### REQUIRED WORK
All the lines below should be set down exactly, with no picture carried into the copy.
══ RAW DATA ══
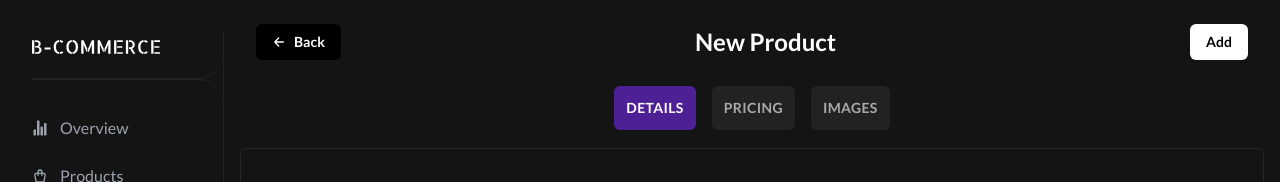
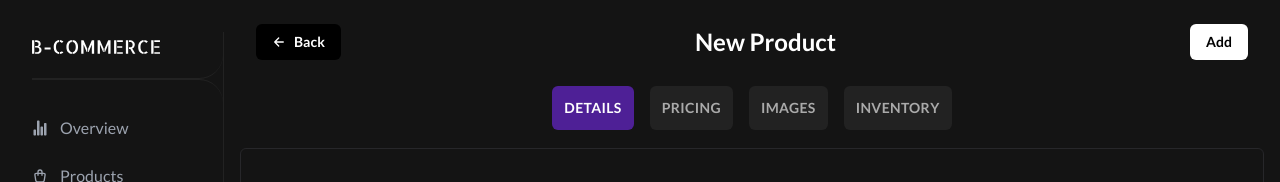
Before and after one commit to MohamedBechirMejri/b-commerce, a Next.js app: page /admin/products/new in a window 1280 px wide. Shown: the top 182 px of the page. Built offline with nearby package versions, Linux system fonts and the light colour scheme; no server answers; the database is empty.

Commit message:
restore inventory tab

```diff
--- a/app/admin/products/(product)/Nav.tsx
+++ b/app/admin/products/(product)/Nav.tsx
@@ -5,7 +5,7 @@ const tabs = [
   "pricing",
   "images",
   // "variants",
-  // "inventory",
+  "inventory",
   // "shipping",
   // "seo",
   // "related",
```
═══
### EXERCISE SOLUTION
Before and after one commit to MohamedBechirMejri/b-commerce, a Next.js app: page /admin/products/new in a window 1280 px wide. Shown: the top 182 px of the page. Built offline with nearby package versions, Linux system fonts and the light colour scheme; no server answers; the database is empty.

Commit message:
restore inventory tab

```diff
--- a/app/admin/products/(product)/Nav.tsx
+++ b/app/admin/products/(product)/Nav.tsx
@@ -5,7 +5,7 @@ const tabs = [
   "pricing",
   "images",
   // "variants",
-  // "inventory",
+  "inventory",
   // "shipping",
   // "seo",
   // "related",
```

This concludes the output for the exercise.